» **Problem to solve**
Please output the data exactly, minus pictures.
** Data follows **
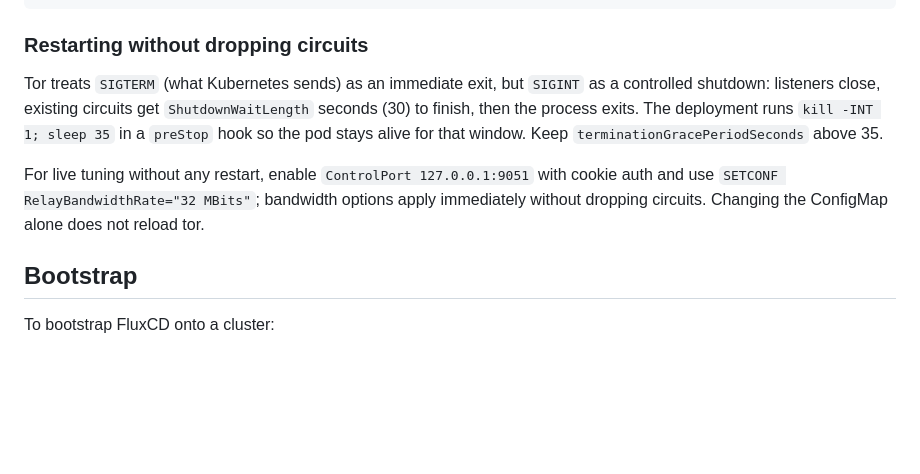
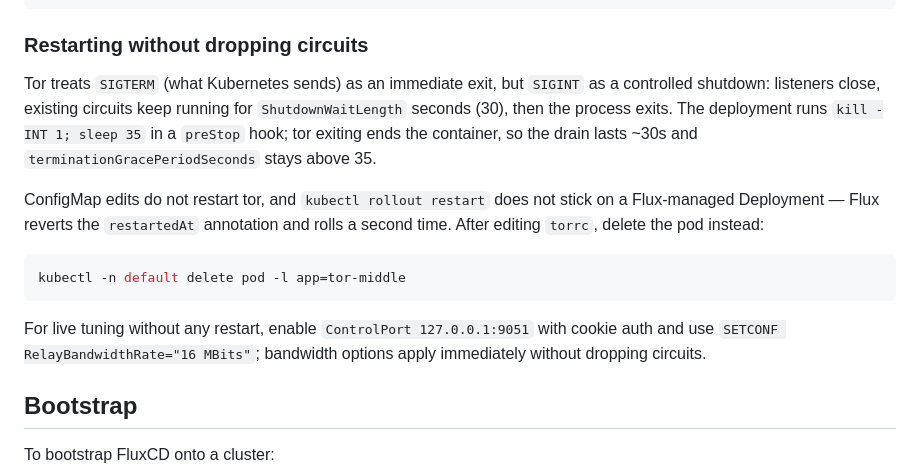
Before and after one commit to 2143-Labs/2143-k8s, a Markdown page: Readme.md, the part around the change. Drawn GitHub-style; blank space fills up the shorter version.

Commit message:
docs(tor): note drain is ~30s and Flux reverts rollout-restart
kubectl rollout restart adds a restartedAt annotation that Flux strips on
the next sync, causing a second rollout. Document deleting the pod after a
torrc change instead, and refresh the SETCONF example to the current rate.

````diff
--- a/Readme.md
+++ b/Readme.md
@@ -239,15 +239,23 @@ kubectl logs -l app=tor-middle --tail=5
 ### Restarting without dropping circuits
 
 Tor treats `SIGTERM` (what Kubernetes sends) as an immediate exit, but
-`SIGINT` as a controlled shutdown: listeners close, existing circuits get
-`ShutdownWaitLength` seconds (30) to finish, then the process exits. The
-deployment runs `kill -INT 1; sleep 35` in a `preStop` hook so the pod stays
-alive for that window. Keep `terminationGracePeriodSeconds` above 35.
+`SIGINT` as a controlled shutdown: listeners close, existing circuits keep
+running for `ShutdownWaitLength` seconds (30), then the process exits. The
+deployment runs `kill -INT 1; sleep 35` in a `preStop` hook; tor exiting ends
+the container, so the drain lasts ~30s and `terminationGracePeriodSeconds`
+stays above 35.
+
+ConfigMap edits do not restart tor, and `kubectl rollout restart` does not
+stick on a Flux-managed Deployment — Flux reverts the `restartedAt` annotation
+and rolls a second time. After editing `torrc`, delete the pod instead:
+
+```bash
+kubectl -n default delete pod -l app=tor-middle
+```
 
 For live tuning without any restart, enable `ControlPort 127.0.0.1:9051` with
-cookie auth and use `SETCONF RelayBandwidthRate="32 MBits"`; bandwidth options
-apply immediately without dropping circuits. Changing the ConfigMap alone does
-not reload tor.
+cookie auth and use `SETCONF RelayBandwidthRate="16 MBits"`; bandwidth options
+apply immediately without dropping circuits.
 
 ## Bootstrap
 
````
** End of Data **
» **Response**
Before and after one commit to 2143-Labs/2143-k8s, a Markdown page: Readme.md, the part around the change. Drawn GitHub-style; blank space fills up the shorter version.

Commit message:
docs(tor): note drain is ~30s and Flux reverts rollout-restart
kubectl rollout restart adds a restartedAt annotation that Flux strips on
the next sync, causing a second rollout. Document deleting the pod after a
torrc change instead, and refresh the SETCONF example to the current rate.

````diff
--- a/Readme.md
+++ b/Readme.md
@@ -239,15 +239,23 @@ kubectl logs -l app=tor-middle --tail=5
 ### Restarting without dropping circuits
 
 Tor treats `SIGTERM` (what Kubernetes sends) as an immediate exit, but
-`SIGINT` as a controlled shutdown: listeners close, existing circuits get
-`ShutdownWaitLength` seconds (30) to finish, then the process exits. The
-deployment runs `kill -INT 1; sleep 35` in a `preStop` hook so the pod stays
-alive for that window. Keep `terminationGracePeriodSeconds` above 35.
+`SIGINT` as a controlled shutdown: listeners close, existing circuits keep
+running for `ShutdownWaitLength` seconds (30), then the process exits. The
+deployment runs `kill -INT 1; sleep 35` in a `preStop` hook; tor exiting ends
+the container, so the drain lasts ~30s and `terminationGracePeriodSeconds`
+stays above 35.
+
+ConfigMap edits do not restart tor, and `kubectl rollout restart` does not
+stick on a Flux-managed Deployment — Flux reverts the `restartedAt` annotation
+and rolls a second time. After editing `torrc`, delete the pod instead:
+
+```bash
+kubectl -n default delete pod -l app=tor-middle
+```
 
 For live tuning without any restart, enable `ControlPort 127.0.0.1:9051` with
-cookie auth and use `SETCONF RelayBandwidthRate="32 MBits"`; bandwidth options
-apply immediately without dropping circuits. Changing the ConfigMap alone does
-not reload tor.
+cookie auth and use `SETCONF RelayBandwidthRate="16 MBits"`; bandwidth options
+apply immediately without dropping circuits.
 
 ## Bootstrap
 
````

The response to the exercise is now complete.